Additional advanced parameters are made available under the Perf tab. These allow for the partitioning and parallel computation of complex queries. The default values should only be increased if sufficient hardware is available on the backend (please contact our support for more specific information).
Much like in Raw values mode, various metrics can be selected for display in the table below. These, however are not related to metadata attributes, but are numeric results of computations based on the measurement’s values (for instance, mean/average, counts, sums, percentiles, etc).
Note: the actual computation of metrics is not yet configurable as of step 3.13 but the underlying framework allows for extending metrics and we plan on exposing metric computation to our users in the future. New metrics such as standard deviation or concurrent transaction count, and new services such as a service allowing the visualization of the entire response time distribution or all percentile,s are also on our roadmap.
Table sort: allows to organize datapoints based on time series or grouping series (keywords) first
CSV export: performs a CSV export of the table and downloads the file
Global parameters > Fields: the name of the key fields used for aggregation and browsing, should not need to be modified as part of step’s use cases
In the RTM dashboard, the idea is to keep both a chart and a table visualization in sync at all times, regardless of whether the user is browsing raw values or aggregating data.
Lastly, a CSV export of the table can be ordered by clicking the export button of the service configuration pane.
The error view display an overview of the errors (grouped by error type) which occurred during the execution :
You can jump directly to the nodes producing the error by click on the error type :
step offers you the possibility to schedule executions of Test Plans based on JAVA CRON expressions.

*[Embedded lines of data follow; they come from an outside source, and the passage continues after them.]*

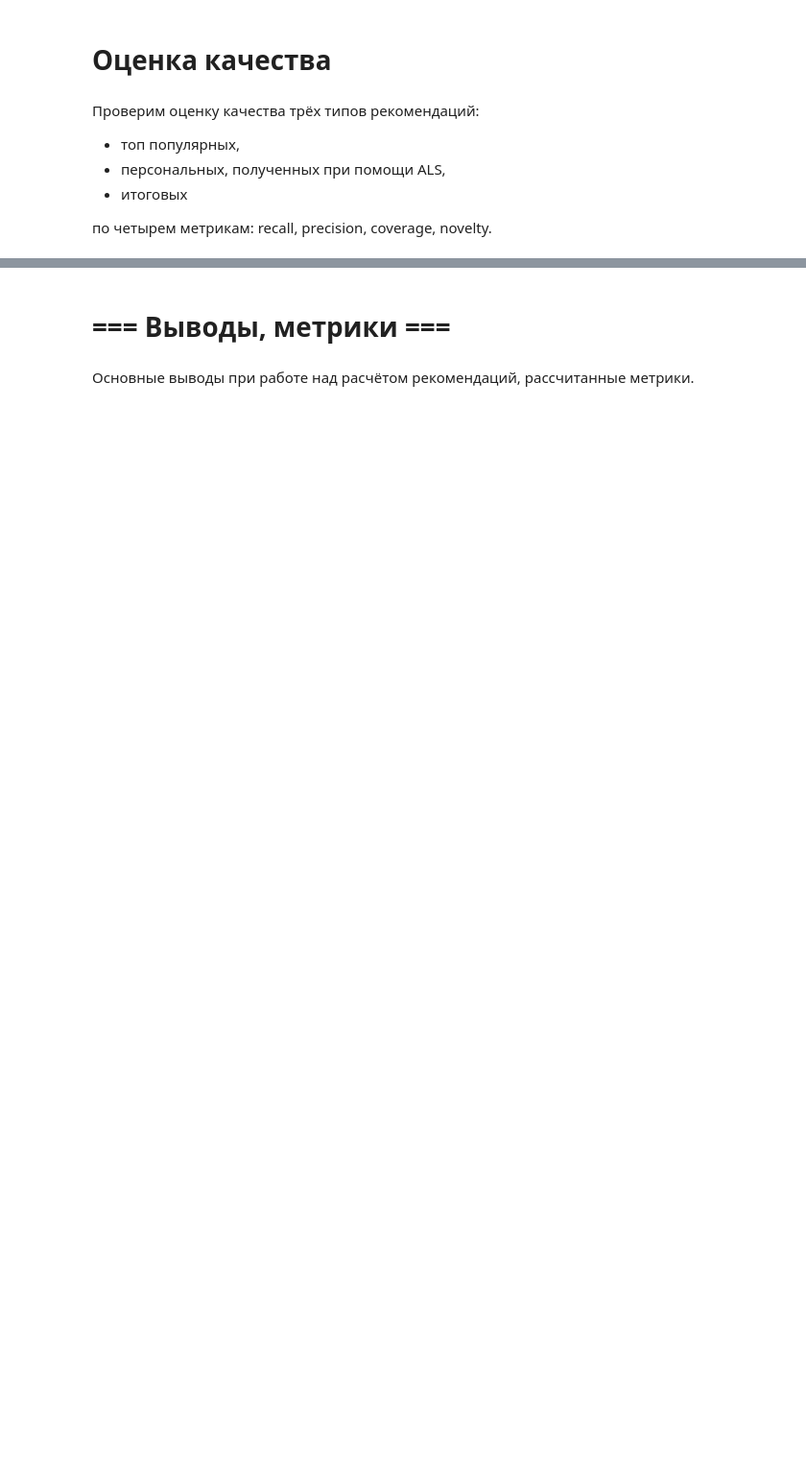
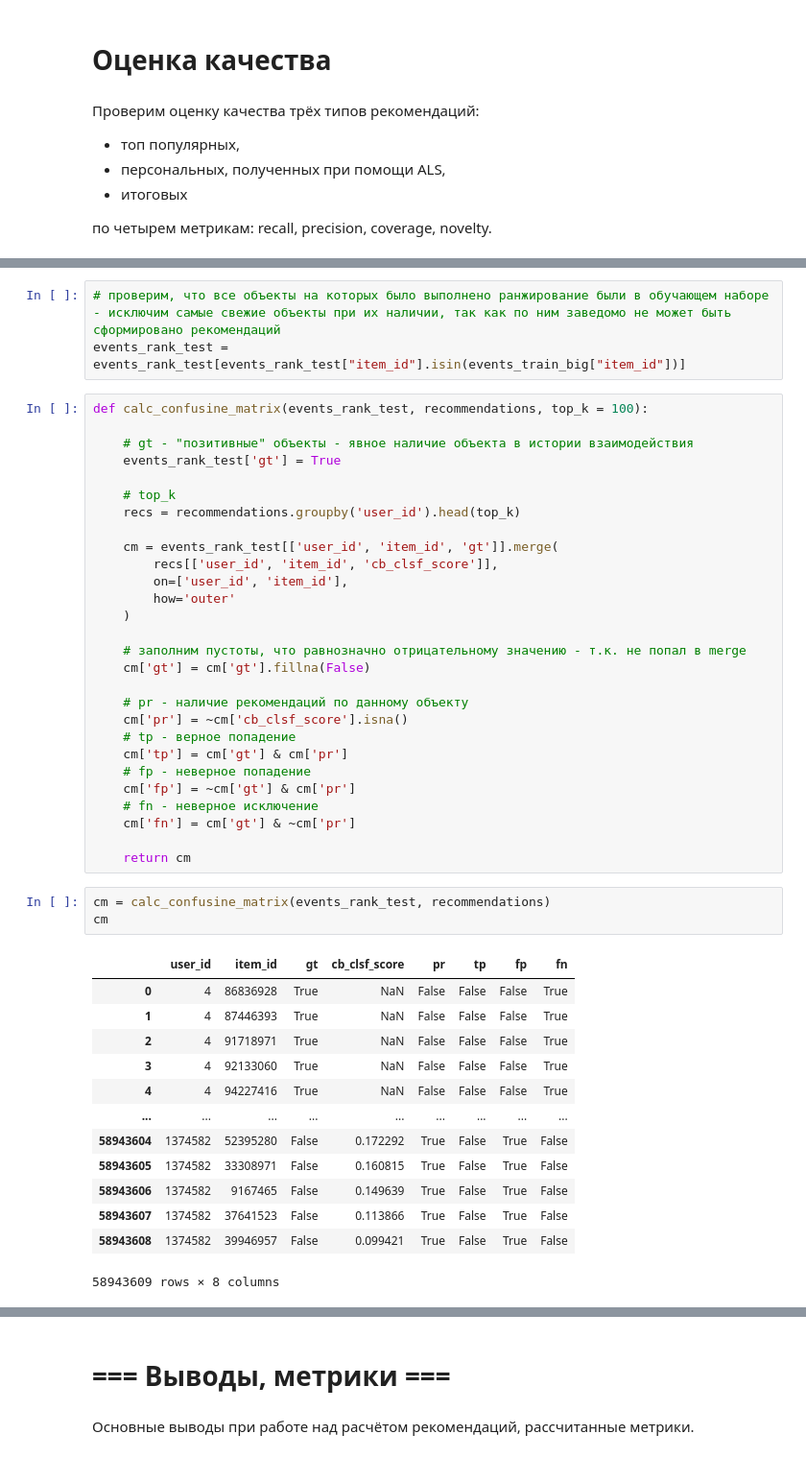
Before and after one commit to khromenko/mle-project-sprint-4-v001, a Jupyter notebook: recommendations.ipynb, the cells around one changed output, grey strips where cells are left out. Shown at 96% size. Saved outputs shown, nothing was run; the diff lists cells and outputs as text; blank space fills up the shorter version.

```diff
--- a/recommendations.ipynb
+++ b/recommendations.ipynb
@@ -1901,0 +1914,48 @@ candidates_to_rank = pd.read_parquet(path + 'recommendations.parquet')
+# %%
+# проверим, что все объекты на которых было выполнено ранжирование были в обучающем наборе - исключим самые свежие объекты при их наличии, так как по ним заведомо не может быть сформировано рекомендаций
+events_rank_test = events_rank_test[events_rank_test["item_id"].isin(events_train_big["item_id"])]
+# %%
+def calc_confusine_matrix(events_rank_test, recommendations, top_k = 100):
+
+    # gt - "позитивные" объекты - явное наличие объекта в истории взаимодействия
+    events_rank_test['gt'] = True
+
+    # top_k
+    recs = recommendations.groupby('user_id').head(top_k)
+
+    cm = events_rank_test[['user_id', 'item_id', 'gt']].merge(
+        recs[['user_id', 'item_id', 'cb_clsf_score']],
+        on=['user_id', 'item_id'],
+        how='outer'
+    )
+
+    # заполним пустоты, что равнозначно отрицательному значению - т.к. не попал в merge
+    cm['gt'] = cm['gt'].fillna(False)
+
+    # pr - наличие рекомендаций по данному объекту
+    cm['pr'] = ~cm['cb_clsf_score'].isna()
+    # tp - верное попадение
+    cm['tp'] = cm['gt'] & cm['pr']
+    # fp - неверное попадение
+    cm['fp'] = ~cm['gt'] & cm['pr']
+    # fn - неверное исключение
+    cm['fn'] = cm['gt'] & ~cm['pr']
+
+    return cm
+# %%
+cm = calc_confusine_matrix(events_rank_test, recommendations)
+cm
+# %% [output]
+|  | user_id | item_id | gt | cb_clsf_score | pr | tp | fp | fn |
+| 0 | 4 | 86836928 | True | NaN | False | False | False | True |
+| 1 | 4 | 87446393 | True | NaN | False | False | False | True |
+| 2 | 4 | 91718971 | True | NaN | False | False | False | True |
+| 3 | 4 | 92133060 | True | NaN | False | False | False | True |
+| 4 | 4 | 94227416 | True | NaN | False | False | False | True |
+| ... | ... | ... | ... | ... | ... | ... | ... | ... |
+| 58943604 | 1374582 | 52395280 | False | 0.172292 | True | False | True | False |
+| 58943605 | 1374582 | 33308971 | False | 0.160815 | True | False | True | False |
+| 58943606 | 1374582 | 9167465 | False | 0.149639 | True | False | True | False |
+| 58943607 | 1374582 | 37641523 | False | 0.113866 | True | False | True | False |
+| 58943608 | 1374582 | 39946957 | False | 0.099421 | True | False | True | False |
+58943609 rows × 8 columns
```
Also changed, not shown: parts of 8 cells of this notebook.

From the executions view ,click on the “Schedule” button on the top right :
Enter the CRON expression which will define when the plan will be executed then press the “OK” button:
You can then switch to the “Scheduler” tab in order to view, edit, control the scheduling entries you set up as well as jump to the performance interactive analysis view related to this specific task:
Here are some basics examples of CRON expressions. If you are not familiar with, we encourage you to take a look at the CRON official documentation.
0 0 12 * * ?
Fire at 12:00 PM (noon) every day
0 15 10 * * ?
Fire at 10:15 AM every day
0 * 14 * * ?
Fire every minute starting at 2:00 PM and ending at 2:59 PM, every day
0 0/5 14 * * ?
Fire every 5 minutes starting at 2:00 PM and ending at 2:55 PM, every day
If Automatic Housekeeping, you may want to flag executions to be retained by the housekeeping job. You can also save information relating to your execution in the Description box (for instance a reference run as part of a test release).
Advanced executions options
Controlling the number of “Multiworkers”
In some contexts, mainly for functional testing, you may want to control the overall number of workers (or threads) to be used when starting a test execution disregarding the values actually set in your plans.
This can ben enabled by adding the following execution parameter in step. Go to the admin screens settings page and create an execution parameter with:
Once done, you will see an additional field when starting a test execution.
How it words: When stating a test by providing a value to this new field, you will set (override) the number of threads/workers that are used by the first nodes implementing a thread pool. This includes among others: nodes of type Testset, For, ThreadGroup. Each child nodes implementing a thread pool will see their number of threads reduced to 1.